Supplied entries
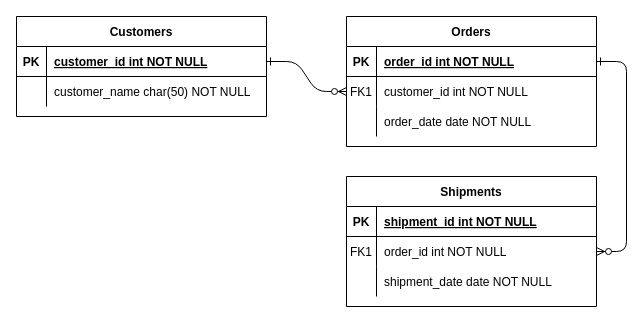
Before: QuanLiNhanVien.drawio in Mvt1927/MoHinhEr, a draw.io diagram. Source tidied: cells renumbered, new cells numbered last; positions are measured from the earlier drawing's top-left corner, leaving out a move shared by most shapes. Both pictures are drawn from the tidied source at 100%, with x=0, y=0 at pixel (16, 16).
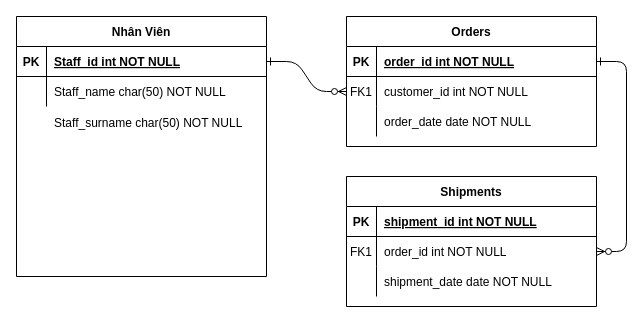
Above is the later version.

The change refers to these unchanged cells:
```xml
<mxCell id="25" style="shape=partialRectangle;fillColor=none;points=[[0,0.5],[1,0.5]];portConstraint=eastwest;top=0;left=0;right=0;bottom=1;" parent="24" vertex="1">
  <mxGeometry y="30" width="250" height="30" as="geometry" />
</mxCell>
<mxCell id="28" style="shape=partialRectangle;fillColor=none;top=0;left=0;right=0;bottom=0;" parent="24" vertex="1">
  <mxGeometry y="60" width="250" height="30" as="geometry" />
</mxCell>
```

Diff of the diagram source:
```diff
@@
-    <mxCell id="24" value="Customers" style="shape=table;startSize=30;childLayout=tableLayout;rowLines=0;fontStyle=1;align=center;" parent="1" vertex="1">
-      <mxGeometry width="250" height="100" as="geometry" />
+    <mxCell id="24" value="Nhân Viên" style="shape=table;startSize=30;childLayout=tableLayout;rowLines=0;fontStyle=1;align=center;" parent="1" vertex="1">
+      <mxGeometry width="250" height="260" as="geometry" />
     </mxCell>
@@
-    <mxCell id="27" value="customer_id int NOT NULL " style="shape=partialRectangle;overflow=hidden;fillColor=none;top=0;left=0;bottom=0;right=0;align=left;spacingLeft=6;fontStyle=5;" parent="25" vertex="1">
+    <mxCell id="27" value="Staff_id int NOT NULL " style="shape=partialRectangle;overflow=hidden;fillColor=none;top=0;left=0;bottom=0;right=0;align=left;spacingLeft=6;fontStyle=5;" parent="25" vertex="1">
       <mxGeometry x="30" width="220" height="30" as="geometry" />
     </mxCell>
@@
-    <mxCell id="30" value="customer_name char(50) NOT NULL" style="shape=partialRectangle;overflow=hidden;fillColor=none;top=0;left=0;bottom=0;right=0;align=left;spacingLeft=6;" parent="28" vertex="1">
+    <mxCell id="30" value="Staff_name char(50) NOT NULL" style="shape=partialRectangle;overflow=hidden;fillColor=none;top=0;left=0;bottom=0;right=0;align=left;spacingLeft=6;" parent="28" vertex="1">
       <mxGeometry x="30" width="220" height="30" as="geometry" />
     </mxCell>
+    <mxCell id="31" value="Staff_surname char(50) NOT NULL" style="shape=partialRectangle;overflow=hidden;fillColor=none;top=0;left=0;bottom=0;right=0;align=left;spacingLeft=6;" parent="1" vertex="1">
+      <mxGeometry x="30" y="91" width="220" height="30" as="geometry" />
+    </mxCell>
```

Directions
Take each line from the preceding material that contains "char" and copy it.

Expected output
-    <mxCell id="30" value="customer_name char(50) NOT NULL" style="shape=partialRectangle;overflow=hidden;fillColor=none;top=0;left=0;bottom=0;right=0;align=left;spacingLeft=6;" parent="28" vertex="1">
+    <mxCell id="30" value="Staff_name char(50) NOT NULL" style="shape=partialRectangle;overflow=hidden;fillColor=none;top=0;left=0;bottom=0;right=0;align=left;spacingLeft=6;" parent="28" vertex="1">
+    <mxCell id="31" value="Staff_surname char(50) NOT NULL" style="shape=partialRectangle;overflow=hidden;fillColor=none;top=0;left=0;bottom=0;right=0;align=left;spacingLeft=6;" parent="1" vertex="1">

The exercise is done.